There are some unfortunately snobby sommeliers out there. I have witnessed a sommelier explaining on an internet forum that if he thinks or knows that the customer is a wine novice, he will give them the cheap or banal stuff and not "waste" the interesting stuff on them because he thought they wouldn't know the difference anyway. I would hope that's not a usual attitude for a sommelier. A sommelier should look forward to the wine novice, because it gives them a chance to create a new wine enthusiastic by showing them something special.
If they don't have a sommelier, then asking the waiter can be a risky proposition. The waiter may not know anything about wine, or may even be asked to push a certain wine by the management.
If you have looked at all the choices and are still not sure, my "Wine for Dummies," gives a list of generally reliable wines. It would be too much to reproduce it, you'll have to get the book yourself! But to summarize in very general terms, you should order a white to go with seafood, poultry, risotto, white meat, and Asian-inspired dishes. Order red with roast chicken, spicy food (although I prefer reisling or sparkling wine with spicy food), red meat, pizza (I also like reisling with pizza). The chart breaks this down further and gives you the grape to look for with each dish.

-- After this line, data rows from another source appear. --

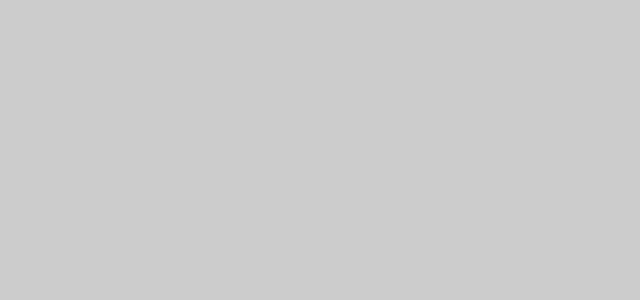
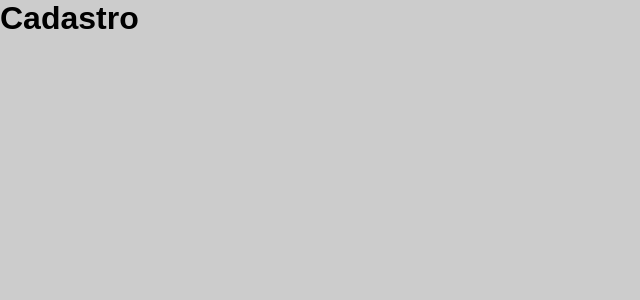
Before and after one commit to LevelUp-Challenge/web-project, a React (Create React App) app: page /cadastro in a window 1280 px wide. Before the commit this address had no page. Shown: the top 300 px of the page, without its empty margins (0-640 px from the left). Built offline with nearby package versions, Linux system fonts and the light colour scheme.

Commit message:
Preparei ambiente para fazer a tela de cadastro de usuário

```diff
--- a/src/App.js
+++ b/src/App.js
@@ -1,8 +1,9 @@
 import React from 'react'
 import { BrowserRouter, Routes, Route, Link } from 'react-router-dom';
 import './App.css'
-import LandingPage from './Components/LandingPage/LandingPage';
-import Sistema from './Components/Sistema/Sistema';
+import LandingPage from './Components/LandingPage/LandingPage'
+import Login from './Components/Sistema/Login/Login';
+import Cadastro from './Components/Sistema/Cadastro/Cadastro';
 
 
 function App() {
@@ -10,8 +11,9 @@ function App() {
     <>
       <BrowserRouter>
         <Routes>
-          <Route path='/' element={<LandingPage />}/>
-          <Route path='/login' element={<Sistema />} />
+          <Route path='/' element={<LandingPage />} />
+          <Route path='/login' element={<Login />} />
+          <Route path='/cadastro' element={<Cadastro />} />
         </Routes>
       </BrowserRouter>
     </>
--- /dev/null
+++ b/src/Components/Sistema/Cadastro/Cadastro.jsx
@@ -0,0 +1,11 @@
+import React from 'react'
+
+const Cadastro = ()=>{
+    return(
+        <>
+            <h1>Cadastro</h1>
+        </>
+    )
+};
+
+export default Cadastro;
--- a/src/Components/Sistema/Login/Login.jsx
+++ b/src/Components/Sistema/Login/Login.jsx
@@ -1,4 +1,5 @@
 import React from 'react'
+import { Link } from 'react-router-dom';
 import '../../../css/Login.css'
 import Input from './Input';
 
@@ -23,7 +24,7 @@ const Login = ()=>{
                         />
                         <a href="">Esqueci a senha.</a>
                         <input type="submit" value="Logar" />
-                        <input type="submit" value="Cadastrar" />
+                        <Link to='/cadastro'><input type="submit" value="Cadastrar" /></Link>
                     </form>
                 </div>
             </section>
```
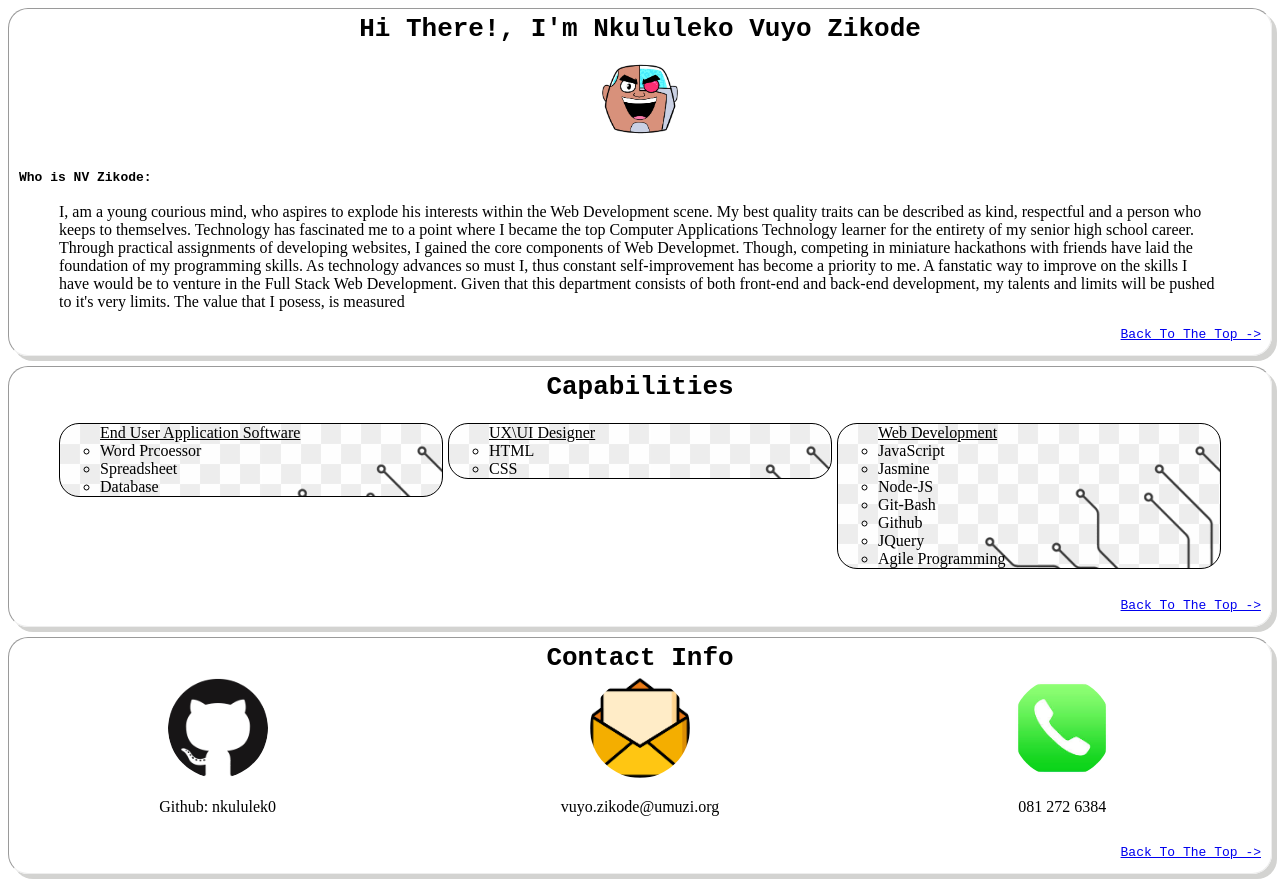
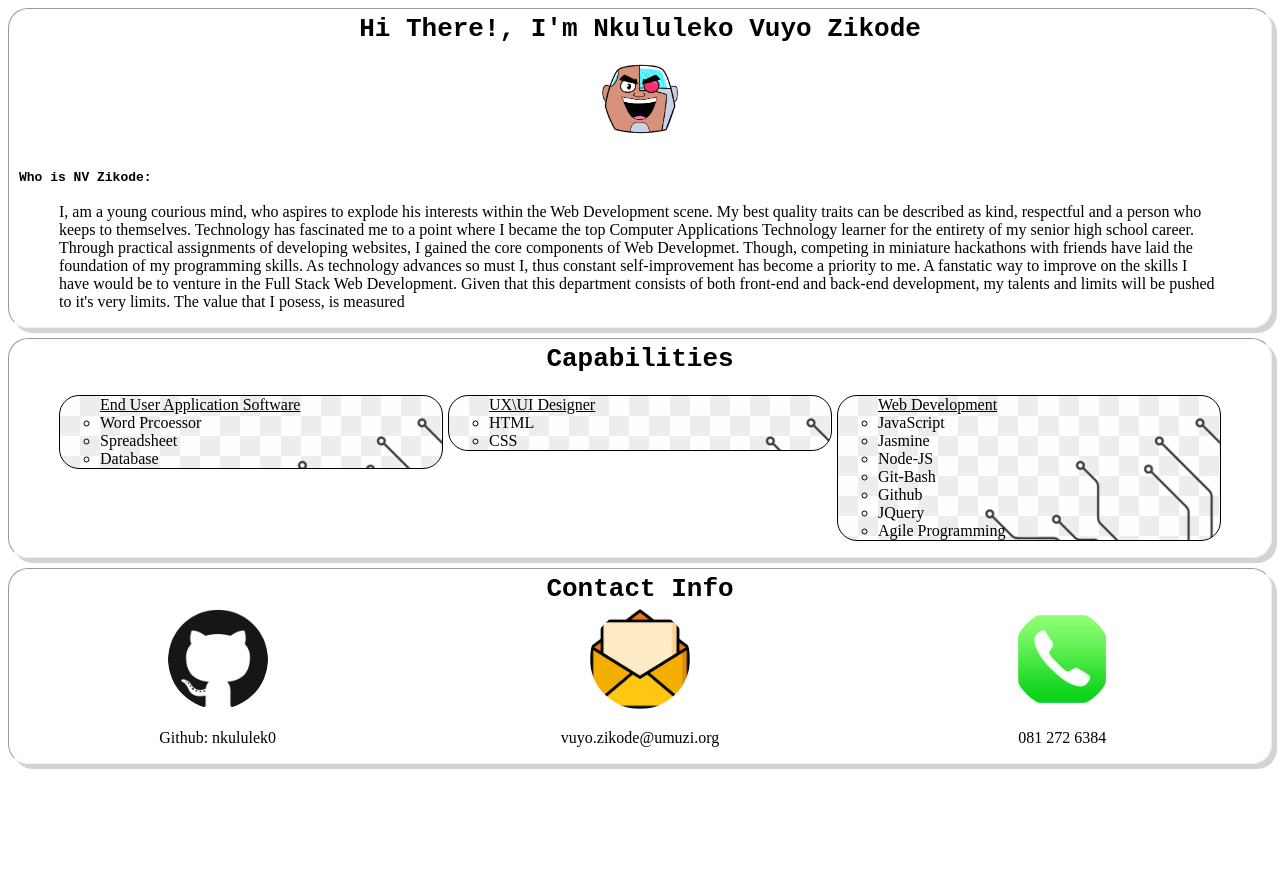
Before and after one commit to nkululek0/Portfolio2, a plain HTML site: page index.html in a window 1280 px wide. After the commit the page ends 800 px from the top, so only its background shows below. Drawn offline with Linux system fonts and the light colour scheme.

Commit message:
Update index.html

```diff
--- a/index.html
+++ b/index.html
@@ -27,9 +27,6 @@
 							Given that this department consists of both front-end and back-end development, my talents and limits will be pushed to it's very limits.
 							The value that I posess, is measured
 						</p>
-					</div>
-					<div class="footer">
-						<p class="home-link"><a href="#">Back To The Top -></a></p>
 					</div>
 				</div>
 				<div class="page-seperator">
@@ -67,9 +64,6 @@
 								</div>
 							</div>
 						</div>
-					<div class="footer">
-						<p class="home-link"><a href="#">Back To The Top -></a></p>
-					</div>
 				</div>
 				<div class="page-seperator">
 					<header>
@@ -89,9 +83,6 @@
 							<p>081 272 6384</p>
 						</div>
 					</div>
-					<div class="footer">
-						<p class="home-link"><a href="#">Back To The Top -></a></p>
-					</div>
 				</div>
 				</div>
 			</div>
```
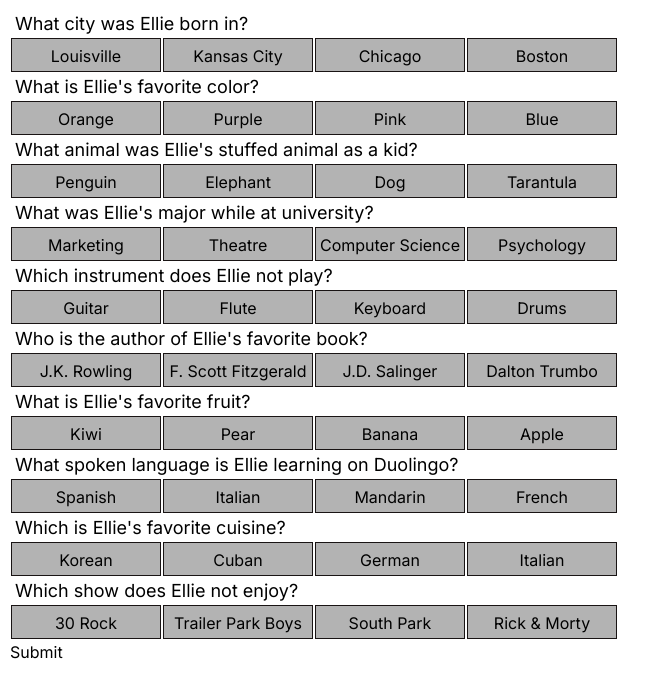
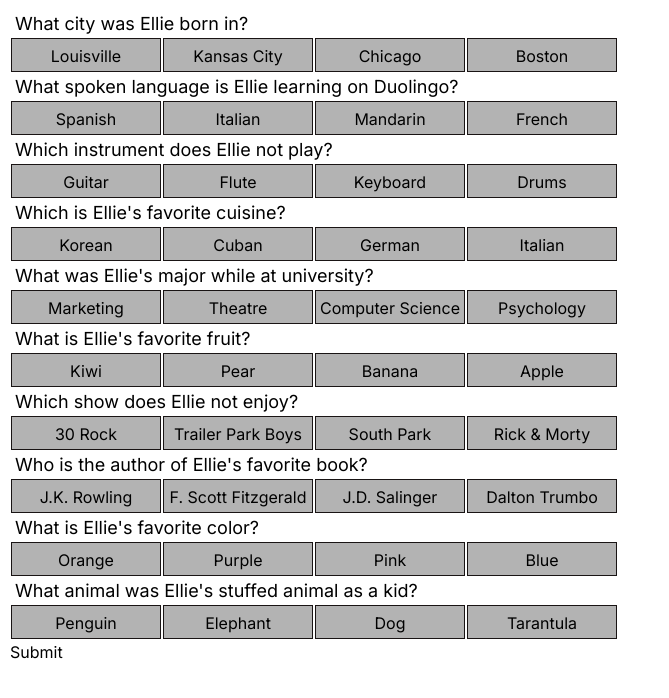
Before and after one commit to ellewright/Final-Project, a Next.js app in the folder Frontend/final-project-quiz/: page / in a window 1280 px wide. Shown: the top 698 px of the page, without its empty margins (0-669 px from the left). Built offline with nearby package versions, Linux system fonts and the light colour scheme.

Commit message:
Randomize questions

```diff
--- a/Frontend/final-project-quiz/src/app/page.js
+++ b/Frontend/final-project-quiz/src/app/page.js
@@ -1,6 +1,15 @@
 "use client";
 
-import { useState } from "react";
+import { useState, useEffect } from "react";
+
+function shuffle(array) {
+  for (let i = array.length - 1; i > 0; i--) {
+    const j = Math.floor(Math.random() * (i + 1));
+    [array[i], array[j]] = [array[j], array[i]];
+  }
+
+  return array;
+}
 
 const questions = [
   {
@@ -58,6 +67,11 @@
 function Quiz() {
   const [selectedAnswers, setSelectedAnswers] = useState({});
   const [showResults, setShowResults] = useState(false);
+  const [shuffledQuestions, setShuffledQuestions] = useState([]);
+
+  useEffect(() => {
+    setShuffledQuestions(shuffle([...questions]));
+  }, []);
 
   function handleAnswerSelected(questionId, selectedAnswer) {
     setSelectedAnswers((prevAnswers) => ({
@@ -71,7 +85,7 @@
     if (Object.keys(selectedAnswers).length === questions.length) {
       // Calculate correct answers
       let correctAnswersCount = 0;
-      questions.forEach((question) => {
+      shuffledQuestions.forEach((question) => {
         if (selectedAnswers[question.value] === question.correctAnswer) {
           correctAnswersCount++;
         }
@@ -87,7 +101,7 @@
   return (
     <>
       <div>
-        {questions.map((question, index) => (
+        {shuffledQuestions.map((question, index) => (
           <Question
             key={index}
             question={question}
```
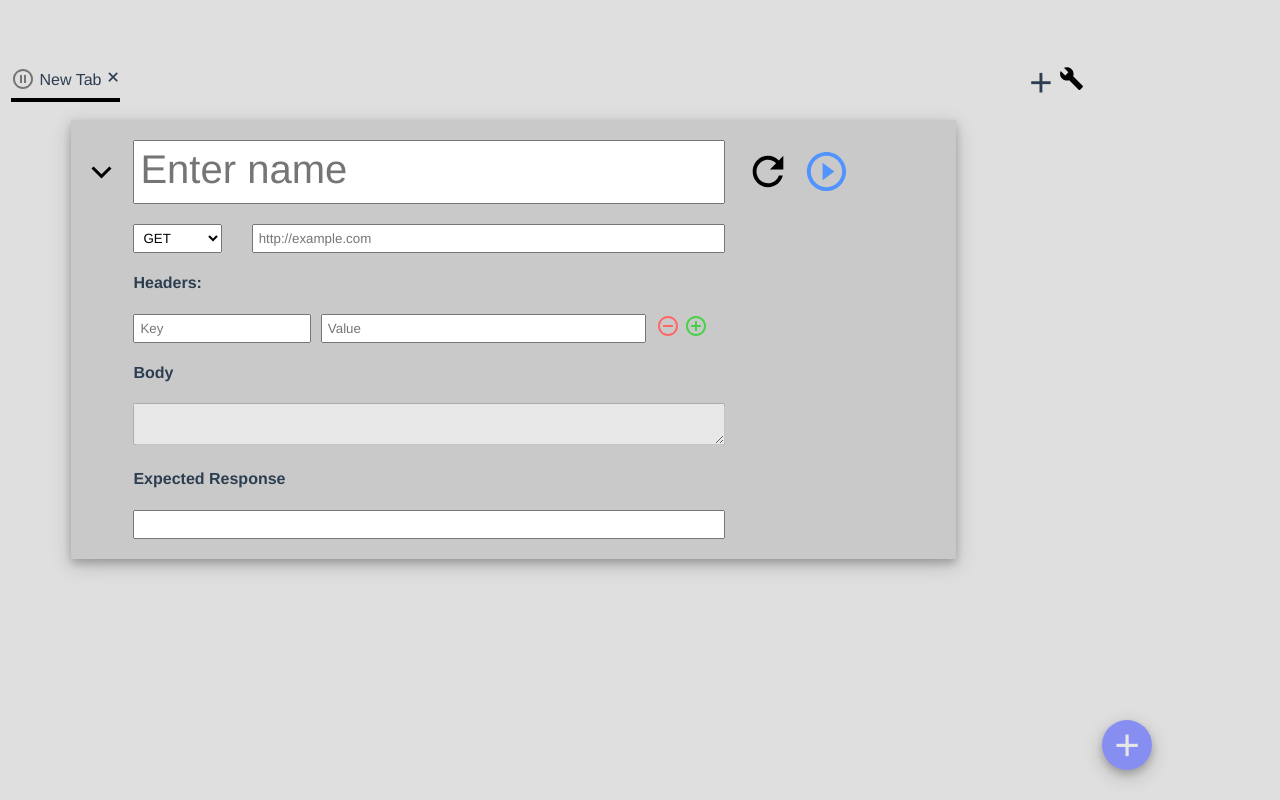
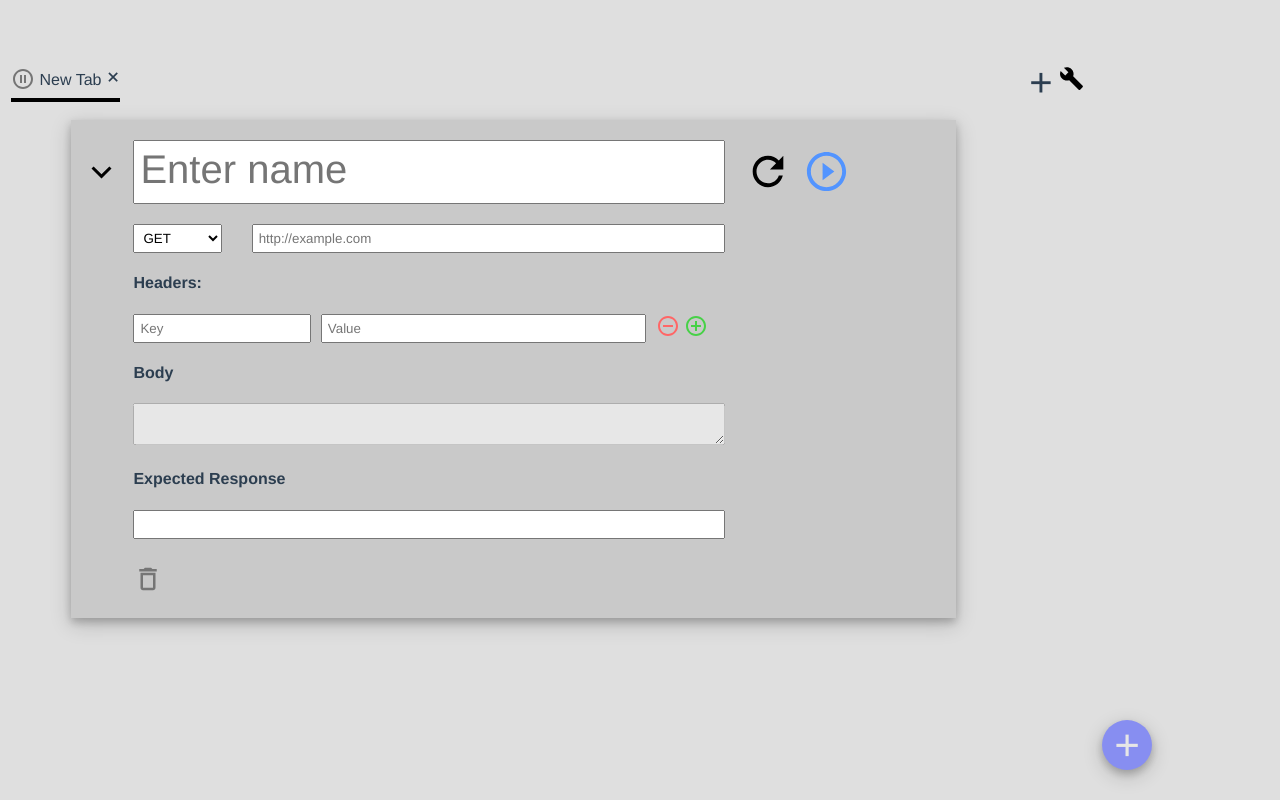
Before and after one commit to jmoore914/api-snoop, a Vue app: page / in a window 1280 px wide. Built offline with nearby package versions, Linux system fonts and the light colour scheme.

Commit message:
Added delete card function

```diff
--- a/src/components/Tab.vue
+++ b/src/components/Tab.vue
@@ -2,7 +2,7 @@
   <div v-show="isSelected">
     <div
       v-for="(api,apiIndex) in tabInfo.apis"
-      :key="'tab' + tabIndex +'_apiCard' + apiIndex"
+      :key="'tab' +'_' + api.uuid"
       class="card"
     >
       <TabApiCard
--- a/src/components/TabApiCard.vue
+++ b/src/components/TabApiCard.vue
@@ -112,6 +112,13 @@
             class="textInput"
             v-model="apiCardInfo.callInfo.expectedResponse"
           >
+          <div class="trashContainer">
+            <img
+            @click="deleteCard"
+            class="clickable trashIcon"
+            src="../imgs/trashOutline.svg"
+            >
+            </div>
           </div>
 </div>
 </transition>
@@ -152,12 +159,12 @@
         <img
           class="cardIcon clickable"
           src="../imgs/checkCircleOutline.svg"
->
+        >
       </div>
       <div
         v-show="!apiCardInfo.apiAvailable && started"
-                @click="showLastResponse"
->
+        @click="showLastResponse"
+      >
         <img
           class="cardIcon clickable"
           src="../imgs/exCircleOutline.svg"
@@ -175,7 +182,8 @@ import {apiCall} from '../mixins/apiCalls';
 import {
 	sleep,
 	createEmptyCallResponse,
-	createEmptyHeader
+	createEmptyHeader,
+	createEmptyApiCard
 } from '../mixins/sharedFunctions';
 
 import Vue from 'vue';
@@ -287,6 +295,17 @@ export default Vue.extend({
 			} else {
 				this.apiCardInfo.callInfo.headers = [createEmptyHeader()];
 			}
+		},
+		deleteCard() {
+			console.log('delete');
+			if (store.tabs[this.tabIndex].apis.length === 1) {
+				console.log('a');
+				store.tabs[this.tabIndex].apis = [createEmptyApiCard()];
+			} else {
+				console.log('b');
+
+				store.tabs[this.tabIndex].apis.splice(this.apiIndex, 1);
+			}
 		}
 	}
 });
@@ -390,6 +409,15 @@ export default Vue.extend({
   width: 100%;
 }
 
+.trashContainer {
+  padding-top: 25px;
+}
+
+.trashIcon {
+  width: 30px;
+  width: 30px;
+}
+
 .expand-enter-active,
 .expand-leave-active {
   -webkit-transition: max-height 0.5s ease;
--- a/src/mixins/sharedFunctions.ts
+++ b/src/mixins/sharedFunctions.ts
@@ -76,7 +76,8 @@ export function createEmptyApiCard(): ApiCard{
 		name: '',
 		isMonitoring: false,
 		callInfo: createEmptyApiCallInfo(),
-		apiAvailable: true
+		apiAvailable: true,
+		uuid: generateUuid()
 	};
 }
 
--- a/src/types/customTypes.d.ts
+++ b/src/types/customTypes.d.ts
@@ -10,6 +10,7 @@ interface ApiCard {
 	isMonitoring: boolean;
 	callInfo: ApiCallInfo;
 	apiAvailable: boolean;
+	uuid: string;
 }
 
 interface ApiCallInfo {
```
Also changed, not shown: src/imgs/trashOutline.svg.
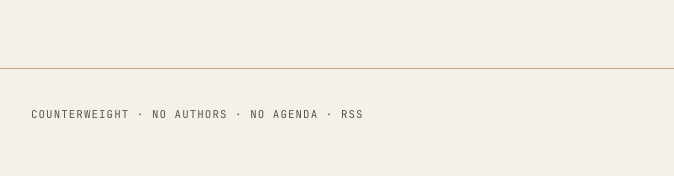
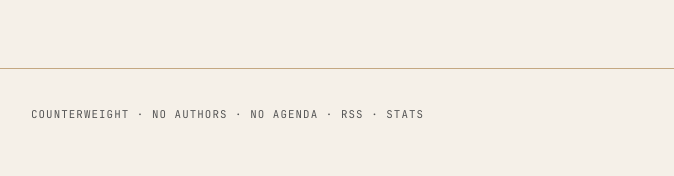
Before and after one commit to counterweight-press/counterweight-press.github.io, a Jekyll site: the page built from about.md, in a window 1280 px wide. Shown: the part 1333-1509 px from the top of the page, without its empty margins (283-957 px from the left). Built offline with Jekyll 4.4.1, drawn with Linux system fonts in a browser that asks for light colours.

Commit message:
Removed commenting system

```diff
--- a/_config.yml
+++ b/_config.yml
@@ -40,7 +40,7 @@
 # Analytics (GoatCounter — privacy-friendly, no cookies)
 # Sign up at https://goatcounter.com and set your site code below.
 # Leave blank to disable. Dashboard will be public at [code].goatcounter.com
-goatcounter: ""  # e.g. "counterweight"
+goatcounter: "counterweight"
 
 # Plugins (GitHub Pages supported)
 plugins:
--- a/_layouts/article.html
+++ b/_layouts/article.html
@@ -39,5 +39,3 @@
   {{ page.colophon }}
 </div>
 {% endif %}
-
-{% include comments.html %}
```
Also changed, not shown: CONTRIBUTING.md (+0 -4 lines), README.md.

Once you've chosen your wine, the waiter or sommelier will probably bring it out, present you with the bottle (perhaps with a flourish) and then offer you a taste. So how do you conduct yourself when this happens, without looking like a fool?
First, understand that all of this is done for a reason and there's nothing special you need to do. When the server presents the bottle to you, all they are doing is making sure they brought the correct wine for you. Check the label and make sure it is the name and vintage of wine that you ordered. If so, then give a thumbs up. Or actually, just nodding will be fine. Not everyone can be as classy as I am with the fabulous hand gestures. I don't recommend high fiving the server for their successful procurement of the wine. They're still holding the bottle and you don't want them to drop your fantastic choice of wine.
The server will then open the bottle for you. They may place the cork in front of you. This is so you can smell and look at the cork to try to get early warning if the wine may be corked or otherwise bad. Personally, I have never done this. I would feel very strange smelling and inspecting the cork, and also vaguely dirty. Something about the sniffing. In any case, you really want to taste the wine before deciding on whether it is bad or not.
If it's an older red wine, the server may decant the wine for you.
The server will pour just a small taste into your glass. This is not your pour. This is for you to take a sniff, and then take a sip and signal your approval of the bottle. You should really only cry foul at this point if you think that the wine is bad or something wrong with it, not just because you don't like it. But if you really hate it, or you're not sure whether it's bad or you just don't like the taste of it, don't be shy. Ask your friends, or tell the server how you feel. The server will either bring you a new bottle of the same (if it's bad) or allow you to choose a different wine (if it's okay, but you hate it). Once you've approved the wine, the server pours for everyone and then you're on your own. Bon appetit!
|Friday, March 9, 2007|